First I lined a baking dish with aluminum foil (for easy clean-up) and sprayed lightly with cooking spray. I found a baking dish for only 20EC at the store so if you are like me and didn’t have one, it isn’t that expensive to buy and so handy. Then I sliced up the bell peppers and the onion. I laid these in the baking dish, drizzled with olive oil and sprinkled on some sea salt and black pepper. Then I nestled in the fish which I pat dry and covered well with pepper and squeezed a few lime wedges over.

I sliced up some green onions reserving the top part as a garnish for after and sauteed the bottoms with some minced garlic. I toped the fish with the garlic-onion mixture. I sliced the tomato into thick slices and then laid them on top of the fish.

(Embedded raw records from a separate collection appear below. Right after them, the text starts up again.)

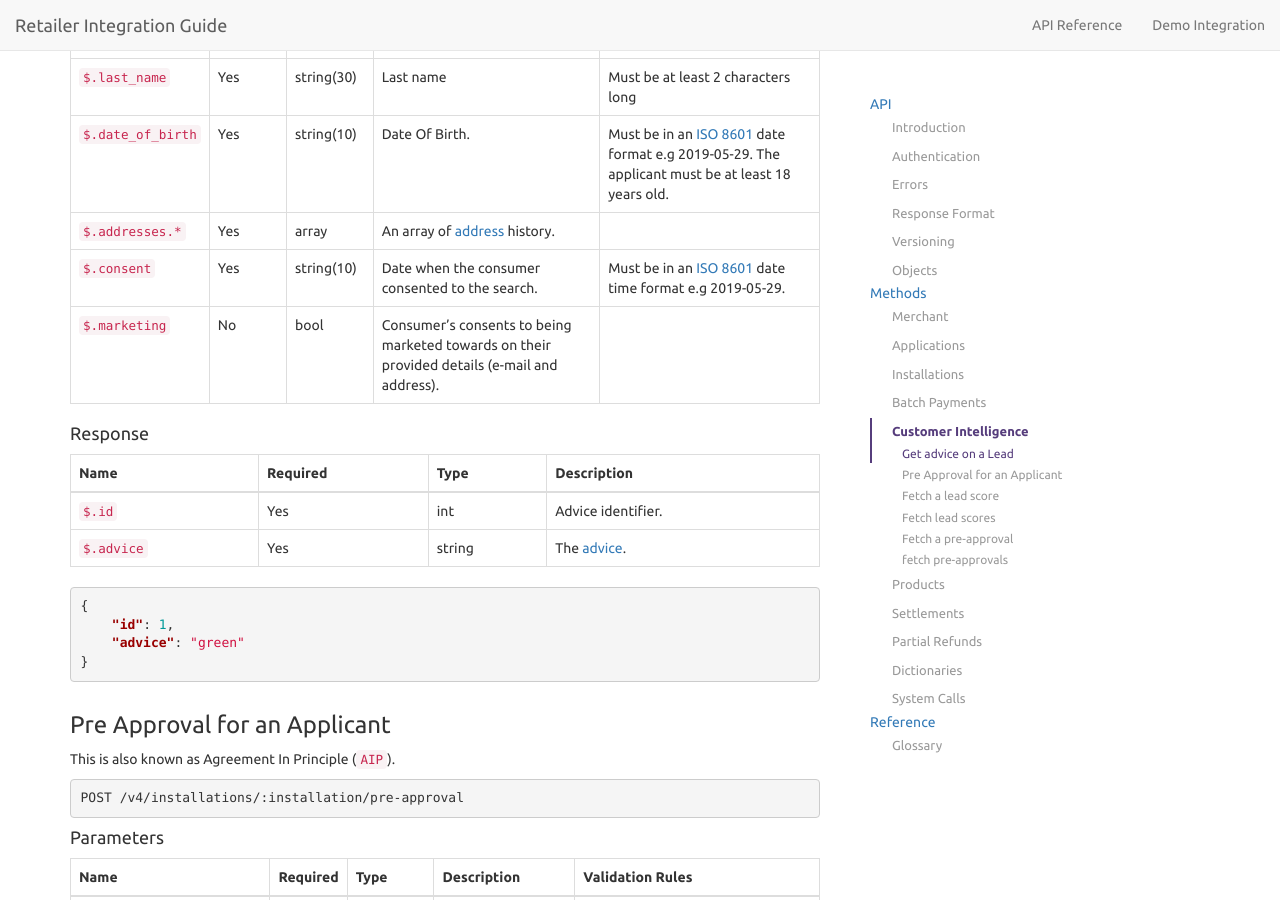
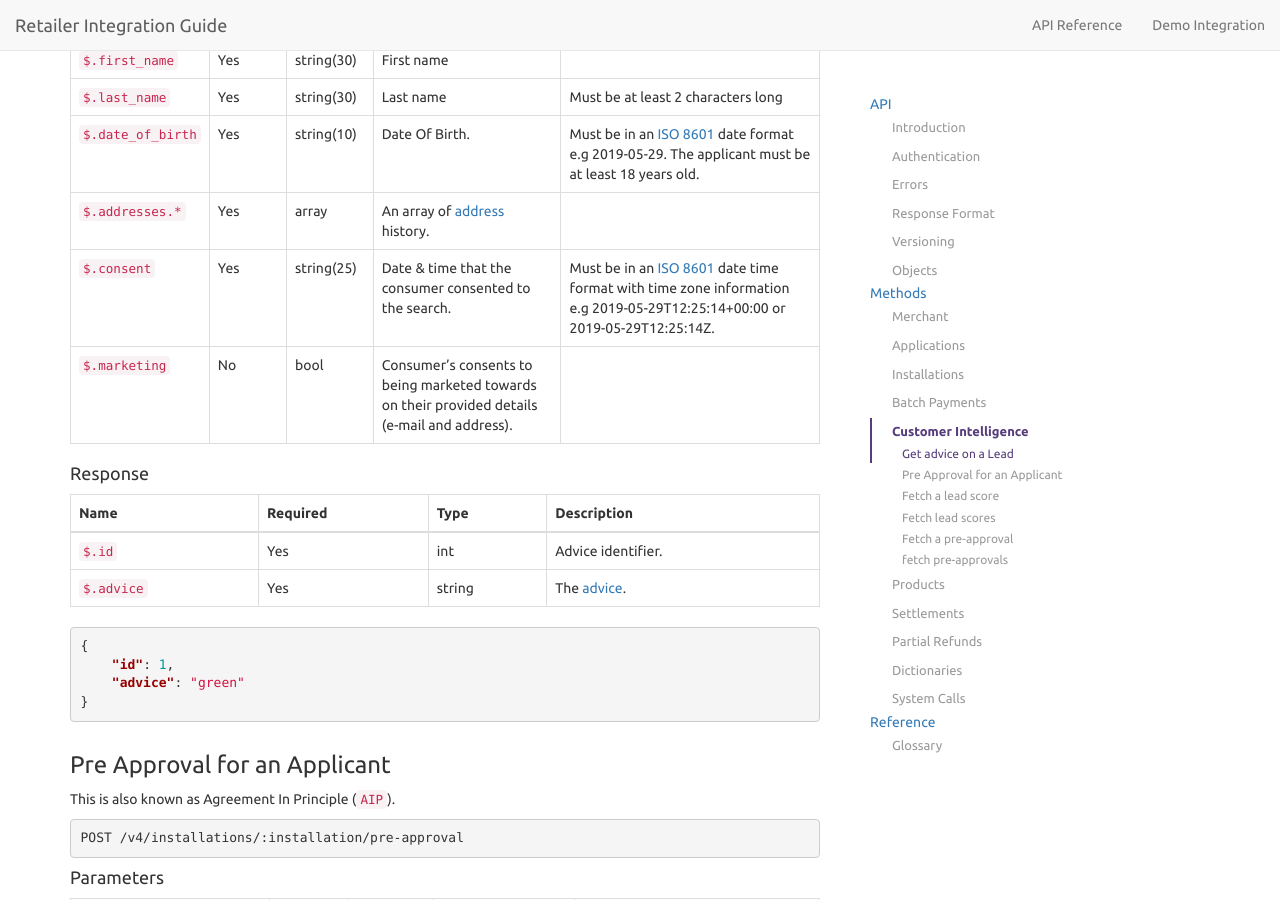
Before and after one commit to PayBreak/retailer-integration-guide, a Jekyll site: the page built from api/index.md, in a window 1280 px wide and 900 px high, scrolled down 30064 px. Built offline with Jekyll 4.4.1, drawn with Linux system fonts in a browser that asks for light colours; nearby versions of some CDN libraries; Markdown is read by kramdown in place of the engine named in the settings; our own code applies the rules of GitHub Pages for plain Markdown files.

Commit message:
Fix string length requirements for datetimes

```diff
--- a/_includes/v4/customer-intelligence.md
+++ b/_includes/v4/customer-intelligence.md
@@ -36,7 +36,7 @@ Name | Required | Type | Description | Validation Rules
 `$.last_name` | Yes | string(30) | Last name | Must be at least 2 characters long
 `$.date_of_birth` | Yes | string(10) | Date Of Birth. | Must be in an [ISO 8601](https://en.wikipedia.org/wiki/ISO_8601) date format e.g 2019-05-29. The applicant must be at least 18 years old.
 `$.addresses.*` | Yes | array | An array of [address](#address) history. |
-`$.consent` | Yes | string(10) | Date when the consumer consented to the search. | Must be in an [ISO 8601](https://en.wikipedia.org/wiki/ISO_8601) date time format e.g 2019-05-29.
+`$.consent` | Yes | string(25) | Date & time that the consumer consented to the search. | Must be in an [ISO 8601](https://en.wikipedia.org/wiki/ISO_8601) date time format with time zone information e.g 2019-05-29T12:25:14+00:00 or 2019-05-29T12:25:14Z.
 `$.marketing` | No | bool | Consumer's consents to being marketed towards on their provided details (e-mail and address). |
 
 
@@ -77,7 +77,7 @@ Name | Required | Type | Description | Validation Rules
 `$.employment_start_date` | Yes | date | Date of employment start. | Must be in an [ISO 8601](https://en.wikipedia.org/wiki/ISO_8601) date format e.g 2019-05-29.
 `$.income` | Yes | int | Monthly income amount in pounds |
 `$.debt` | Yes | int | Monthly debt repayments in pounds |
-`$.consent` | Yes | string(10) | Date & time that the consumer consented to the search. | Must be in an [ISO 8601](https://en.wikipedia.org/wiki/ISO_8601) date time format with time zone information e.g 2019-05-29T12:25:14+00:00 or 2019-05-29T12:25:14Z.
+`$.consent` | Yes | string(25) | Date & time that the consumer consented to the search. | Must be in an [ISO 8601](https://en.wikipedia.org/wiki/ISO_8601) date time format with time zone information e.g 2019-05-29T12:25:14+00:00 or 2019-05-29T12:25:14Z.
 `$.marketing` | No | bool | Consumer's consents to being marketed towards on their provided details (e-mail and address). |
 `$.addresses.*` | Yes | array | An array of [address](#address) history. |
 
```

I covered the whole dish with some alumminum foil and placed it into my oven. The oven doesn’t really have a temperature setting but instead a flame level so I choose a medium-high setting and cooked the dish about 30-35 minutes. The goal was to get the fish to flake off easily. I cannot say exactly my time and temperature combo, but I was aiming to allow it to bake in a 400 degree oven for about 40 minutes.

It is looking good.

Add the tomatoes and this puppy is ready for the oven.

While it baked I made some simple white rice and cooked some fresh green beans to balance out our meal and presto – delicious fish dinner for two. I sprinkled the remaining green onions on top of the fish before serving and had some extra lime wedges for a little extra citrus punch. The lime helped to add some flavor to the rice as well.

I was actually surprised at how easy it was to make and it tasted so good. It was delicious and fresh. We didn’t know what to expect, but sailfish might just make it into our more regular diet. I had actually frozen this piece from a few weeks ago and it still tasted great so I have no problem buying a little extra just to have stuff on hand.